Bookmark and Share

JCHE Residents and Tufts Medical Students Learn from One Another

Posted: November 14, 2012

“Thank you for being wonderful teachers!” The Tufts Medical student who expressed her gratitude to residents at Golda Meir House on Thursday was speaking for all her fellow students.

For the past eight weeks, Tufts students have spent their Thursday afternoons out of the classroom and into the apartments at Golda Meir House, Coleman House and JCHE's Brighton campus. These visits are part of the first year students’ Medical Interviewing and the Doctor/Patient Relationship class. The one-on-one meetings with residents provide invaluable opportunities to hone their doctor/patient communication skills. Their conversations begin with medical histories and health issues but soon extend to include personal stories and life lessons. Heartfelt and meaningful relationships develop quickly over the months.

At the final session, all the students and residents come together to share accolades and cookies. Many of the students have limited interaction with people three times their age. Not only are they grateful for their first out-of-the classroom experience: the older adults they have met have been energizing. They have listened carefully as residents recount experiences – positive and negative – with the medical field. They talk together about what these future doctors can do to truly assist their patients.

The Golda residents were equally engaged. Ruth, a resident who does not have much contact with her grandchildren, said “It was a bonus to spend time with young people! It's the nicest thing that every happened.” Shirley was buoyed by the students' enthusiasm.  She recalled that each week the students were reluctant to leave and stayed well beyond the allotted time. She also appreciated the opportunity that Tufts gives their students to get to know older people in a non-hospital setting. By coming to their community, Shirley said that the young students understand that “older people do have lives, are educated and smart, and want to be here for a long time.”

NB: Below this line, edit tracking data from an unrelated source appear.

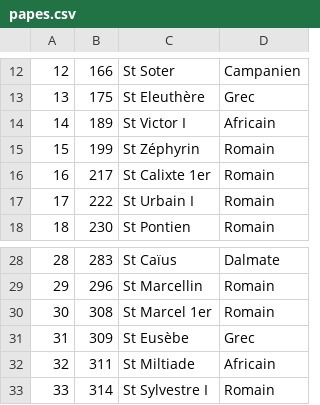
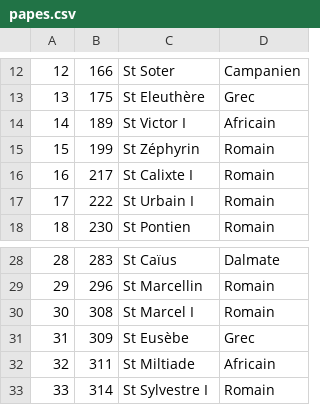
Before and after one commit to romain-warnan/papes, a CSV file: papes.csv, drawn as a sheet; only a part is shown, gaps mark what is left out; the diff names each change by its address in the sheet, - before the commit and + after, or states it on an @@ line.

Commit message:
Création d’un pape à partir d’une ligne

```diff
--- a/papes.csv
+++ b/papes.csv
-C16: St Calixte 1er
+C16: St Calixte I
-C30: St Marcel 1er
+C30: St Marcel I
```
Also changed, not shown: 4 other files.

The positive impact of this program extends well beyond JCHE’s residents. As Golda resident Marilyn pointed out: “These are the people who are going to be the doctor's of our children and grandchildren, so we have a vested interest.”

Each of the residents who participated in the Tufts program received a certificate acknowledging their role as volunteer educator. One student, Sarah, beautifully articulated the appreciation felt by many: “Thank you for inviting us into your homes and for being wonderful teachers for us. We will take all your advice and guidance throughout our careers as physicians.”

Go back

Add a comment